Men are the ones that often have high blood pressure, as compared to women are often protected until the time of their menopausal stage. The occurrence of hypertension or high blood pressure is more likely to be acquired as an individual’s age increases. This is often because of the weakening of the heart which is like any other organ in the body that deteriorates over time.

The level that is normal for blood pressure is lower than 120/80, wherein the 120 corresponds to the measurement of systolic pressure. This is the pressure which indicates the strongest pressure against the arteries. On the other hand, the 80 corresponds to the measurement of diastolic pressure which is the least force exerted in the arteries. The blood pressures between 120/80 and 139/89 are classified as pre-hypertension which suggests a significant hazard of having hypertension or high blood pressure, and a blood pressure of 140/90 or higher than that can be diagnosed as hypertension already.

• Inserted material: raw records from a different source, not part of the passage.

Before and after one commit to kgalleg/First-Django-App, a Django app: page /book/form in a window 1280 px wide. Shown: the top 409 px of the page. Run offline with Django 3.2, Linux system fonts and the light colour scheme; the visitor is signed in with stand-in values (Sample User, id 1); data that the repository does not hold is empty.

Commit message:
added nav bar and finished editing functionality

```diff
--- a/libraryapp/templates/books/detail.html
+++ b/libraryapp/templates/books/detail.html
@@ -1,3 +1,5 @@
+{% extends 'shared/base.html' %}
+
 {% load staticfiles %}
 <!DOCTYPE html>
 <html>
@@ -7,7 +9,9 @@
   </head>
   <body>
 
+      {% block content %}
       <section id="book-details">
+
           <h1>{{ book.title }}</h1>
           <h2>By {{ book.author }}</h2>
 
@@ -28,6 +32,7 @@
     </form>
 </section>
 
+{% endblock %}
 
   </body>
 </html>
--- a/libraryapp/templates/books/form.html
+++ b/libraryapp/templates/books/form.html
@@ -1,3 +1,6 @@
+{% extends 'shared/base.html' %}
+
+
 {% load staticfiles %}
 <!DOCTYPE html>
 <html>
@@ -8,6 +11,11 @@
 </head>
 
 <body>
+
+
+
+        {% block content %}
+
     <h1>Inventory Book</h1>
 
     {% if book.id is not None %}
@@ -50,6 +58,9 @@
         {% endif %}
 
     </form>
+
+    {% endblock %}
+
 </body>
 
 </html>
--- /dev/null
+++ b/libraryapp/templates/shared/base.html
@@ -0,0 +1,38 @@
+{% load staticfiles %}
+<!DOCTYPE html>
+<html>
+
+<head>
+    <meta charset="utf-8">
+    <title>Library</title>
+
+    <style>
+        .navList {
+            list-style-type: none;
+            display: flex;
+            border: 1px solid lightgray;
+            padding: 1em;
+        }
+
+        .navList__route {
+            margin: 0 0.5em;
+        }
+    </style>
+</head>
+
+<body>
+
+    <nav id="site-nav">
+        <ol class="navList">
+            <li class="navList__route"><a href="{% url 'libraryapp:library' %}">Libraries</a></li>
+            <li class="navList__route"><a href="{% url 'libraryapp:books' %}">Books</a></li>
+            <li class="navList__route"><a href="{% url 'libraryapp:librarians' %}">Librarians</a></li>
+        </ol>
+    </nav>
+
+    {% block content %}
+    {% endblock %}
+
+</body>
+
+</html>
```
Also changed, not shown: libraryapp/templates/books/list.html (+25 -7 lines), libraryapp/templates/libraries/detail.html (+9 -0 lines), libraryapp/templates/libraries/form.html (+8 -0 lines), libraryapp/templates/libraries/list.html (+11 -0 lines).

High Blood Pressure or hypertension is generally divided into different types namely, the primary and the secondary hypertension. In primary hypertension or what is also known as essential hypertension, the chronic elevation of blood pressure comes about exclusive of indication of some other illness. According to the research of experts, primary hypertension accounts ninety to ninety-five percent of all hypertension cases. In secondary hypertension, the elevation of blood pressure results from some other disorders such as kidney disease. Even though the root or cause of the essential hypertension is mainly unidentified, lifestyle issues have been found to be significant contributing factors to the expansion of the disease of hypertension.

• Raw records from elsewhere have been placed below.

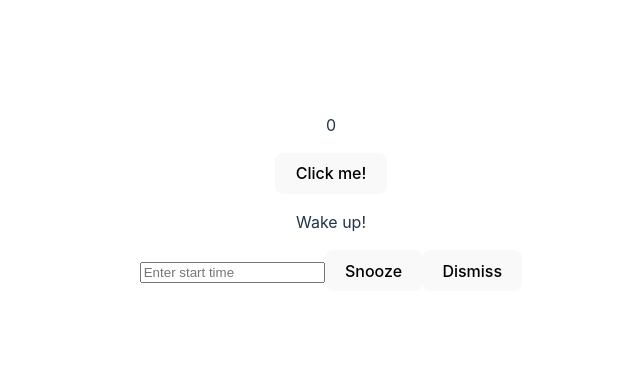
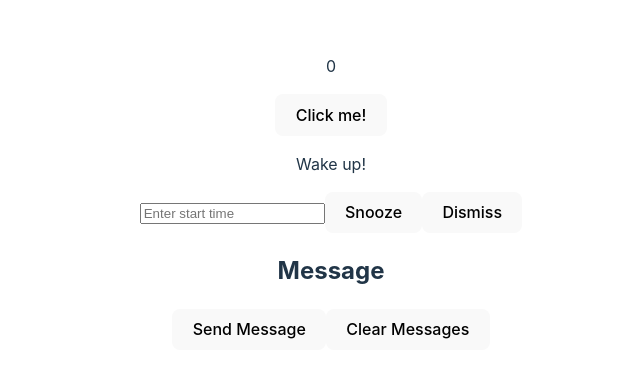
Before and after one commit to mohammad00alavi/react-with-rxjs, a React (Vite) app: page / in a window 1280 px wide. Shown: the part 206-584 px from the top of the page, without its empty margins (309-949 px from the left). Built offline with nearby package versions, Linux system fonts and the light colour scheme.

Commit message:
added message observable

```diff
--- a/src/App.tsx
+++ b/src/App.tsx
@@ -1,12 +1,14 @@
 import "./App.css";
 import Counter from "./components/Counter/Counter";
-import AlarmClock from "./components/Counter/AlarmClock";
+import AlarmClock from "./components/AlarmClock/AlarmClock";
+import MessageContainer from "./components/Message/MessageContainer";
 
 function App() {
     return (
         <>
             <Counter />
             <AlarmClock />
+            <MessageContainer />
         </>
     );
 }
--- /dev/null
+++ b/src/components/Message/Message.tsx
@@ -0,0 +1,21 @@
+import React from "react";
+import { messageObserver } from "../../observables/messageObserver";
+
+const Message: React.FC = () => {
+    function sendMessage() {
+        messageObserver.sendMessage("New Message!");
+    }
+
+    function clearMessages() {
+        messageObserver.clearMessage();
+    }
+    return (
+        <div>
+            <h2>Message</h2>
+            <button onClick={sendMessage}>Send Message</button>
+            <button onClick={clearMessages}>Clear Messages</button>
+        </div>
+    );
+};
+
+export default Message;
--- /dev/null
+++ b/src/components/Message/MessageContainer.tsx
@@ -0,0 +1,38 @@
+import React, { useEffect, useState } from "react";
+import {
+    messageObserver,
+    messageTypes,
+} from "../../observables/messageObserver";
+import Message from "./Message";
+
+const MessageContainer: React.FC = () => {
+    const [messages, setMessages] = useState<messageTypes[]>([]);
+    useEffect(() => {
+        const subscription = messageObserver
+            .onMessage()
+            .subscribe((message: messageTypes) => {
+                if (message.text === "") {
+                    setMessages([]);
+                }
+                if (message) {
+                    setMessages((prevMessages) => [...prevMessages, message]);
+                }
+            });
+
+        return () => {
+            if (subscription) {
+                subscription.unsubscribe();
+            }
+        };
+    }, [messages]);
+    return (
+        <div>
+            {messages.map((message, index) => (
+                <div key={index}>{message.text}</div>
+            ))}
+            <Message />
+        </div>
+    );
+};
+
+export default MessageContainer;
--- /dev/null
+++ b/src/observables/messageObserver.ts
@@ -0,0 +1,19 @@
+import { Observable, Subject } from "rxjs";
+
+export type messageTypes = {
+    text: string;
+};
+
+type messageObserverTypes = {
+    sendMessage: (x: string) => void;
+    clearMessage: () => void;
+    onMessage: () => Observable<messageTypes>;
+};
+
+const messageSubject$ = new Subject<messageTypes>();
+
+export const messageObserver: messageObserverTypes = {
+    sendMessage: (message: string) => messageSubject$.next({ text: message }),
+    clearMessage: () => messageSubject$.next({ text: "" }),
+    onMessage: () => messageSubject$.asObservable(),
+};
```
Also changed, not shown: src/components/AlarmClock/AlarmClock.tsx (renamed from src/components/Counter/AlarmClock.tsx).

Essential Hypertension is characteristically known to have an asymptomatic disorder, which means that it occurs without appearance of symptoms. When symptoms take place, more often than not they are associated to the long term consequential effects of hypertension on the organ systems of the human body, which includes the kidneys, heart, and eyes. Hypertension is a chief threat for having atherosclerosis which in common language is the fatty material that collects along the walls of arteries and it predisposes to every major atherosclerotic cardiovascular disorder. The danger of having coronary artery disease and stroke depend on other risk factors such as obesity, smoking, and elevated cholesterol levels.

A simple rise in the blood pressure usually takes place without any symptoms and so hypertension has been tagged as "the silent killer." It is tagged like this since the progression of the disease is rapid, and it can possibly build up harmful complications in the future. The term uncomplicated hypertension may be present and may hang about unseen for several years, or even decades. This ensues when there are no symptoms, and those affected fall short to experience episodic blood pressure screening. There is no guarantee that a person with hypertension will present any symptoms of the condition. In any case, whatever it may be, it is really worthwhile to submit yourself to periodic screenings of blood pressure though symptoms are not yet visible.

Extremely high blood pressure may lead the way to the presence of some symptoms, on the other hand, and these include dizziness, harsh headaches, confusion, fatigue, nausea, vision problems, chest pains, breathing problems, and irregular heartbeat. Nonetheless, lots of individuals do not search for medical care in anticipation that they have more harsh symptoms from the organ damage that chronic hypertension can cause. Frequently, though, a person’s first encounter with a medical doctor may be after significant damage to the end-organs has occurred. That is why greater public consciousness and regular screening of the blood pressure may help to identify patients with undiagnosed high blood pressure before large complications have grown.